| INFORMATION SHOWN |
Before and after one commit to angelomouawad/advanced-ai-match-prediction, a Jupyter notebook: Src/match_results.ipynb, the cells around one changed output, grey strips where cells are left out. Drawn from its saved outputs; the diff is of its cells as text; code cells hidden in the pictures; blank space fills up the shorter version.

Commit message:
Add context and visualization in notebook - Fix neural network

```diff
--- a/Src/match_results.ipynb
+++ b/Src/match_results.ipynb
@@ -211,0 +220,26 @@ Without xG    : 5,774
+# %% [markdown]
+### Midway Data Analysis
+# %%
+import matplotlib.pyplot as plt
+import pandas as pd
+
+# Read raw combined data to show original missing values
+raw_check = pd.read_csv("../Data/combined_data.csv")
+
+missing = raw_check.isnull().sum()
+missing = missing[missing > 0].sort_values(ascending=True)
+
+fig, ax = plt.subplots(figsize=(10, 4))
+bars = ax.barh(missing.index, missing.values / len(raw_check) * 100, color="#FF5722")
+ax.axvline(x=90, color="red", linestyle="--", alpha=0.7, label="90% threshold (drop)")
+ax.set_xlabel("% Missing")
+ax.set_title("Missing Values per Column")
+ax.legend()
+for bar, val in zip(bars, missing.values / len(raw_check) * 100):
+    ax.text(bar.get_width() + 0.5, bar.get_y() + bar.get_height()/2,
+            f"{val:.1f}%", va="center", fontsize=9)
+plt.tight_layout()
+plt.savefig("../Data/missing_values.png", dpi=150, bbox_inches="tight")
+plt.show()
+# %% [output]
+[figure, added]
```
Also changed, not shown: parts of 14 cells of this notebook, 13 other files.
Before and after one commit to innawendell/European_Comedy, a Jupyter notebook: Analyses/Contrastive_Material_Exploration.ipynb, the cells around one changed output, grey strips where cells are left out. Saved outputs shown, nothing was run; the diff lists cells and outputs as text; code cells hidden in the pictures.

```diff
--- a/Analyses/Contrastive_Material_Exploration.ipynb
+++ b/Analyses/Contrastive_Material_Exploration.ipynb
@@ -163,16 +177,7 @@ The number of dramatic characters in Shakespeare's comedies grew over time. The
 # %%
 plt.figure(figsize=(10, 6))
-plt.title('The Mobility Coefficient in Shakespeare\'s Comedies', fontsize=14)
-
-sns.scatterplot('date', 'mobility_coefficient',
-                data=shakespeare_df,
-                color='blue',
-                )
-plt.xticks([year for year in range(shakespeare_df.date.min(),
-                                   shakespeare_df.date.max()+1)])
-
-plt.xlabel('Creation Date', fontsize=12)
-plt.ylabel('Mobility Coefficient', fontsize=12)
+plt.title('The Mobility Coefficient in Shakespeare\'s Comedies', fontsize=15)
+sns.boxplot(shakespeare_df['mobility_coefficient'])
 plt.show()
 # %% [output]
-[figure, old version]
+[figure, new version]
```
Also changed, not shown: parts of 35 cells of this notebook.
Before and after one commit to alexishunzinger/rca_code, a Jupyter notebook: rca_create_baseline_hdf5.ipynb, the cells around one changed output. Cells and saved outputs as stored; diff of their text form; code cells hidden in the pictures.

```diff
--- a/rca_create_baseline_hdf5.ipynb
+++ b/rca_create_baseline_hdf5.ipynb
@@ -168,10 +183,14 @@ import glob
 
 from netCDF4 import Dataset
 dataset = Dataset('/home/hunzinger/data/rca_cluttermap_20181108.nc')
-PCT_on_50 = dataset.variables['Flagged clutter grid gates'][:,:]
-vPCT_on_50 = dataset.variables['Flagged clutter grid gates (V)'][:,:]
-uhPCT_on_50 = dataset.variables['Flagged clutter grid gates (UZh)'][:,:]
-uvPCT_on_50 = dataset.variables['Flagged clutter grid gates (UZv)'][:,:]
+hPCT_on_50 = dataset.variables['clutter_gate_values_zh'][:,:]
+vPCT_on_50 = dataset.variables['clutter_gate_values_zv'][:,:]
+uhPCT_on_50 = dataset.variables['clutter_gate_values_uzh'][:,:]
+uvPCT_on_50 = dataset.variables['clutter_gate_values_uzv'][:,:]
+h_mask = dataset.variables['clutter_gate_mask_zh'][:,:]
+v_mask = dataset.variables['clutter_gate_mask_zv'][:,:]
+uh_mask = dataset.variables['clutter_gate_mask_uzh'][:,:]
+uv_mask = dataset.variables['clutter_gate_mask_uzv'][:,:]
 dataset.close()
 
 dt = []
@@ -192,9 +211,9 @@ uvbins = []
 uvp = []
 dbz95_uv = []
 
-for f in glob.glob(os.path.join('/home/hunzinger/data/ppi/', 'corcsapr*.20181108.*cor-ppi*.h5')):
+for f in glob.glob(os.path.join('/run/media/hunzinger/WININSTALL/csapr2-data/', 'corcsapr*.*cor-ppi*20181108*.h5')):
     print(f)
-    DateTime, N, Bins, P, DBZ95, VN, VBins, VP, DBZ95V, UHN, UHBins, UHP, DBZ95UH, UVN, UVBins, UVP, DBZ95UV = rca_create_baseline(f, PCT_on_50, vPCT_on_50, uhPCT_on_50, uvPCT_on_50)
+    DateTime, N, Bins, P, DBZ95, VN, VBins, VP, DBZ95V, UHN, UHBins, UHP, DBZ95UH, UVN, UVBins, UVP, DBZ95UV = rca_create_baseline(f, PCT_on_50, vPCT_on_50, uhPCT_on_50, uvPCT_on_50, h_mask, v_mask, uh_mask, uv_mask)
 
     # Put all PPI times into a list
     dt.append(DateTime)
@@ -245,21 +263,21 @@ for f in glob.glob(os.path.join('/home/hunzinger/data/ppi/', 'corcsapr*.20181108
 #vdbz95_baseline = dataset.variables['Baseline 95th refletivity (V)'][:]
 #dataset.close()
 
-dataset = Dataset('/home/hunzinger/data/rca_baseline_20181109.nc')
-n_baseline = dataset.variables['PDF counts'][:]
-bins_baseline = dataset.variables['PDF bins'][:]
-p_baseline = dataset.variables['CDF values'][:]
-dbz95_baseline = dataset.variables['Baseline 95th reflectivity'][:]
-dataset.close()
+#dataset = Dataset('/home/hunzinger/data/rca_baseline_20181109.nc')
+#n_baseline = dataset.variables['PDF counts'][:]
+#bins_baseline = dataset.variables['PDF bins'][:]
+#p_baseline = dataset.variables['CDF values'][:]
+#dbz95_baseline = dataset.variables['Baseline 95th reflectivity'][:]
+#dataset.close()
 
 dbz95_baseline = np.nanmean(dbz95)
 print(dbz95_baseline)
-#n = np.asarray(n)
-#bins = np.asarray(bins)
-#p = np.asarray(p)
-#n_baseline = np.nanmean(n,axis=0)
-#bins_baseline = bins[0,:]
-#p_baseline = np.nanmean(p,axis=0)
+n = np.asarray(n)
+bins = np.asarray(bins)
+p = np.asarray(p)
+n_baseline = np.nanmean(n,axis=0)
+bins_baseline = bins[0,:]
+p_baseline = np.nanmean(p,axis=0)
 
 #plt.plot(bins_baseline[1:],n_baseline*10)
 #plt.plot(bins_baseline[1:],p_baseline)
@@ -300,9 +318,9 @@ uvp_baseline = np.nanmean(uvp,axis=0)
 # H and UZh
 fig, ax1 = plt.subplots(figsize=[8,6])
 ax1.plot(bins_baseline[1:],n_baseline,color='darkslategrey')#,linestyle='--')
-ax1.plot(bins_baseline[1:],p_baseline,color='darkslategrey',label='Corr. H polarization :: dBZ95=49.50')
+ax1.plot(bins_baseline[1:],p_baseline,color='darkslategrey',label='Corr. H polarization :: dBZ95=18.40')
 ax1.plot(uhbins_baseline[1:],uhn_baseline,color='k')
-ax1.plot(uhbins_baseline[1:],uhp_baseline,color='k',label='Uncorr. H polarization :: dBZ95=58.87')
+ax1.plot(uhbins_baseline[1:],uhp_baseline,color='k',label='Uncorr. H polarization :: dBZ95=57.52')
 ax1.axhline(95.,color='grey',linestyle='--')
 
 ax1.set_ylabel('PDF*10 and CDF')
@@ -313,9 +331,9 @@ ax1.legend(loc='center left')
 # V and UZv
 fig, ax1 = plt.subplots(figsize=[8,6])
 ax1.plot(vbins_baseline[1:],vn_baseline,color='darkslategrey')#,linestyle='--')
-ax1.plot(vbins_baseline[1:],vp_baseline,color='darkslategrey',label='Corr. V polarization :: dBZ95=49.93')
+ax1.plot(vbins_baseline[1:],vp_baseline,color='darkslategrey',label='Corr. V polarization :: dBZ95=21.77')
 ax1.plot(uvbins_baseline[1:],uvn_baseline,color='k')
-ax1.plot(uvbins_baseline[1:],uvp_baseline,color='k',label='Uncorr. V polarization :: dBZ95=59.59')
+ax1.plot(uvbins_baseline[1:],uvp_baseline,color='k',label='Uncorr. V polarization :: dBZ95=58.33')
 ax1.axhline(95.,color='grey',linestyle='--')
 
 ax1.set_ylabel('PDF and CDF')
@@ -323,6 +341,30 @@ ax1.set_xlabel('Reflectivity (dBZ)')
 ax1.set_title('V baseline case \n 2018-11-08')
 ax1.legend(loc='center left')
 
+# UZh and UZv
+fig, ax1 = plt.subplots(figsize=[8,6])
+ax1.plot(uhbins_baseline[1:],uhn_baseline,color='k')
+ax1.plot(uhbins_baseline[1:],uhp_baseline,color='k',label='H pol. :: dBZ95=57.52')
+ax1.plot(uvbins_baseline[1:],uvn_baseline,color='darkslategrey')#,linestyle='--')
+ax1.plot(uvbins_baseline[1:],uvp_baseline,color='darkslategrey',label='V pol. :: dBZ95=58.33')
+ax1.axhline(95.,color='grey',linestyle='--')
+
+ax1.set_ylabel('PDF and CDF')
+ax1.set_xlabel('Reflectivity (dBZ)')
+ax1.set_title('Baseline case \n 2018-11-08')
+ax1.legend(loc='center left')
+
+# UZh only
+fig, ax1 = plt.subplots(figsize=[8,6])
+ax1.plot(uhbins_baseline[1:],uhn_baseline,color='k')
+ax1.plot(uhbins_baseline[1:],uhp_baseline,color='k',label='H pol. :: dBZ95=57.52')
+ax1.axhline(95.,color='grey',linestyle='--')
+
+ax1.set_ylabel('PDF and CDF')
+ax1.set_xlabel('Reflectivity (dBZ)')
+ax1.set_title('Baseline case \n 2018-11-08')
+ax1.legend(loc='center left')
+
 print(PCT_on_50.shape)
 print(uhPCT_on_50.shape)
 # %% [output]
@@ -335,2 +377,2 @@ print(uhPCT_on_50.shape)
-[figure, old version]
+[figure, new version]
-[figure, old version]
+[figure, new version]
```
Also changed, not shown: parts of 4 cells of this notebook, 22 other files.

| ASSIGNED TASK |
Would you filter the records and copy each line that contains the word "print"?

| SOLUTION FOR THIS TASK |
     print(f)
 print(dbz95_baseline)
 print(PCT_on_50.shape)
 print(uhPCT_on_50.shape)
@@ -335,2 +377,2 @@ print(uhPCT_on_50.shape)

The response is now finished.